§ TASK: Scan the records for "name". Report each line that includes it.

§ DATA FOR THIS TASK:
+ + + +
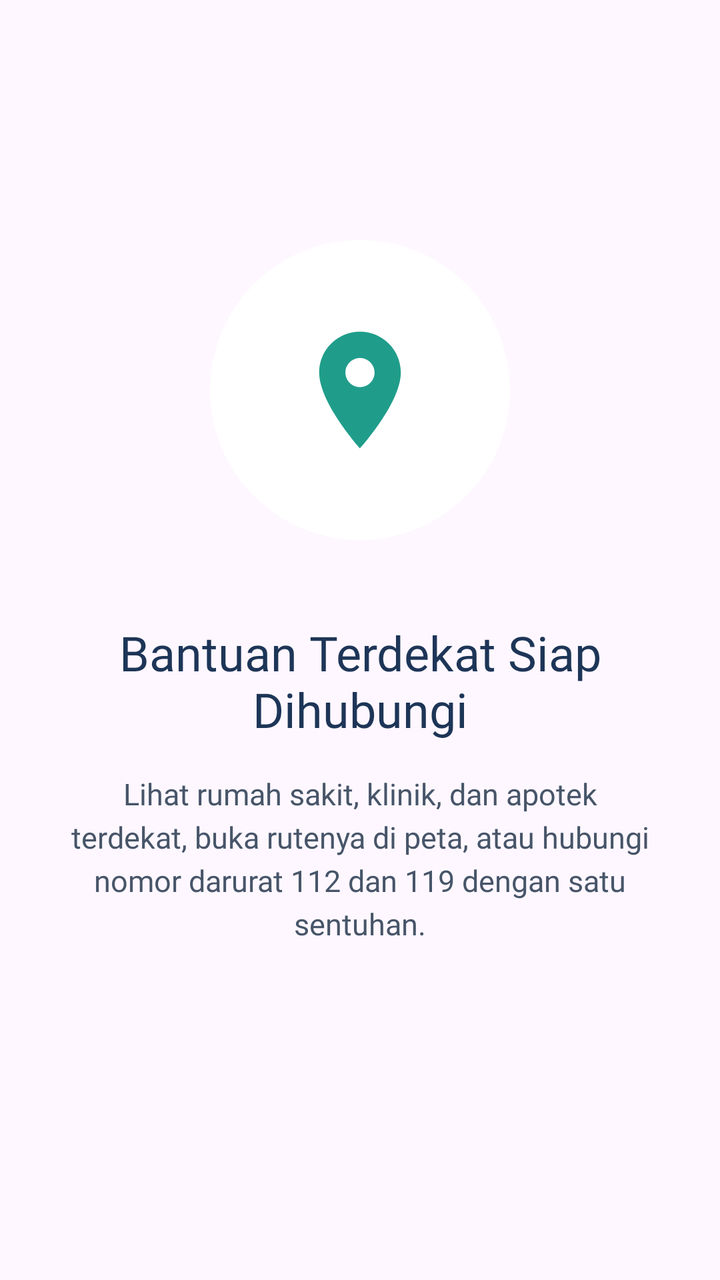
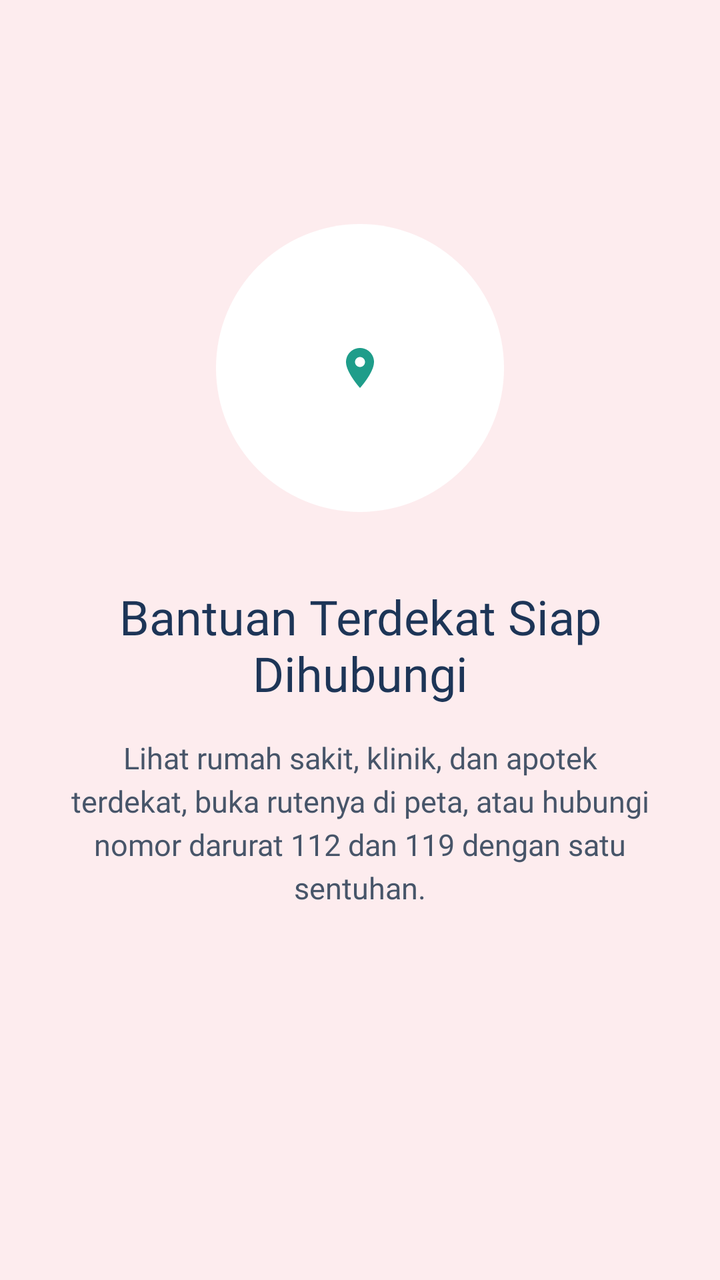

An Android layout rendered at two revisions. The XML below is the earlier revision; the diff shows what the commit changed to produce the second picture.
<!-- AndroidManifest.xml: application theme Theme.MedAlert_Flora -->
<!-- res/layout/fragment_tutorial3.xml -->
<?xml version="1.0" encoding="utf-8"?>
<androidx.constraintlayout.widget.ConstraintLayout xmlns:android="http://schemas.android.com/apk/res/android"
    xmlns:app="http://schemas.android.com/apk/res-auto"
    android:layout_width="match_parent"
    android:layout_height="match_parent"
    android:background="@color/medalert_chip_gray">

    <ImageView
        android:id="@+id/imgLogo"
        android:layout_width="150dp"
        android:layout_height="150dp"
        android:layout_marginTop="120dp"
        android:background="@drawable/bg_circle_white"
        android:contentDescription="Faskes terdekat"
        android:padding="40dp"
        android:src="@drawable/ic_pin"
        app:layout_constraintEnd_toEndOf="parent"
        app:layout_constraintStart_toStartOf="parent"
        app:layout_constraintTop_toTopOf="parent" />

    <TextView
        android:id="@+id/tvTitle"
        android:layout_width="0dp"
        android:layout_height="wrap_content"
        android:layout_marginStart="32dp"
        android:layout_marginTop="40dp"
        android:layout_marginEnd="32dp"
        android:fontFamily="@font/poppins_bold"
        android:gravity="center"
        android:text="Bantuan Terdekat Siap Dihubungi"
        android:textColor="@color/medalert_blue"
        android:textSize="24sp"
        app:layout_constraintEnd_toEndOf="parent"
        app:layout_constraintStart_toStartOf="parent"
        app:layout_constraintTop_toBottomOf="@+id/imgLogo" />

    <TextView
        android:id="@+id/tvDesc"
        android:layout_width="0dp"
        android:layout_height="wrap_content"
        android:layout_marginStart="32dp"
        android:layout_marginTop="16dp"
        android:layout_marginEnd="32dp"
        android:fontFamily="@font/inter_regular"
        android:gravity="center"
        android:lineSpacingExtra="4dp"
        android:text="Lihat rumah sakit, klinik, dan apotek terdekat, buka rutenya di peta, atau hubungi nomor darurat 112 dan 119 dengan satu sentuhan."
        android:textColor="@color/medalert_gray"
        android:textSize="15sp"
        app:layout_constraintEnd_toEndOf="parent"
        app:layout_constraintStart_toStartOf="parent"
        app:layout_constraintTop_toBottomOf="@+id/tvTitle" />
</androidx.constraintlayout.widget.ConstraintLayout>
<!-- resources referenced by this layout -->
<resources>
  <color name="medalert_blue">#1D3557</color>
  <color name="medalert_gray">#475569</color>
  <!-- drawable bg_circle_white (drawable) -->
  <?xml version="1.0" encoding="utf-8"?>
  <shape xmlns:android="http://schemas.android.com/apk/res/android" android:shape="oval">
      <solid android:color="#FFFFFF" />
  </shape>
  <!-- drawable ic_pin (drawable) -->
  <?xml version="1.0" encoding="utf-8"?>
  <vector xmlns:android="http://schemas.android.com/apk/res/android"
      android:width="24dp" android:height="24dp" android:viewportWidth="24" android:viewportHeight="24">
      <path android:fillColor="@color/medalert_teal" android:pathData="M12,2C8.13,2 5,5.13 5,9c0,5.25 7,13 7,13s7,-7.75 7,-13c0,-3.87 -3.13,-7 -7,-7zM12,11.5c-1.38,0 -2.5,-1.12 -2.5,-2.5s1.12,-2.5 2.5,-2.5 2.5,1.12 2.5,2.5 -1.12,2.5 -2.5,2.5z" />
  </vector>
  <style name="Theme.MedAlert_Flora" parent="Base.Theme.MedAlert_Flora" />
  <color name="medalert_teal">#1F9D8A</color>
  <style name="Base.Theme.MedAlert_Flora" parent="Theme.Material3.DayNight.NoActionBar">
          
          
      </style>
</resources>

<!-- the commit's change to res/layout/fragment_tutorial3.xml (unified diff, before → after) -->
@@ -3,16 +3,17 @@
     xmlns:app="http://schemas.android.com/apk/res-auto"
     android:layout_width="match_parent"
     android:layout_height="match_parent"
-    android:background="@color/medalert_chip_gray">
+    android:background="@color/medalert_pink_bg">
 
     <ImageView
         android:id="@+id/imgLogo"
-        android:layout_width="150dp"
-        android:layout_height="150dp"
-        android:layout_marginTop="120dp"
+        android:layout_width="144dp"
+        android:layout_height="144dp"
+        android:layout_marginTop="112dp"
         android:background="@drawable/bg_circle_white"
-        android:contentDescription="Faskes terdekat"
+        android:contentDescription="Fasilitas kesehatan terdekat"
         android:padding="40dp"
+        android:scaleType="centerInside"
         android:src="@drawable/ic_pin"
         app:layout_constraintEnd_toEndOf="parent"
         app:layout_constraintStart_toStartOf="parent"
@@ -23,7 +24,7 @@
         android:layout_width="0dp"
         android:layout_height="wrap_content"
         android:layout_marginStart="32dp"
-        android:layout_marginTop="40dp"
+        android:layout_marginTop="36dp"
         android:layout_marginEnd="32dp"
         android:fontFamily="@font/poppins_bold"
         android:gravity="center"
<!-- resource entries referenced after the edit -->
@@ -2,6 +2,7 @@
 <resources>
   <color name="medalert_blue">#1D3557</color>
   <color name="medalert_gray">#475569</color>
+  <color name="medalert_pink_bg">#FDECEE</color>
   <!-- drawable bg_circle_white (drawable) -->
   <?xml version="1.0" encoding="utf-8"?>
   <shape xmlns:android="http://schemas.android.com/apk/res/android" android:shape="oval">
+ + + +
§ THE COMPLETED TASK:
  <color name="medalert_blue">#1D3557</color>
  <color name="medalert_gray">#475569</color>
  <style name="Theme.MedAlert_Flora" parent="Base.Theme.MedAlert_Flora" />
  <color name="medalert_teal">#1F9D8A</color>
  <style name="Base.Theme.MedAlert_Flora" parent="Theme.Material3.DayNight.NoActionBar">
   <color name="medalert_blue">#1D3557</color>
   <color name="medalert_gray">#475569</color>
+  <color name="medalert_pink_bg">#FDECEE</color>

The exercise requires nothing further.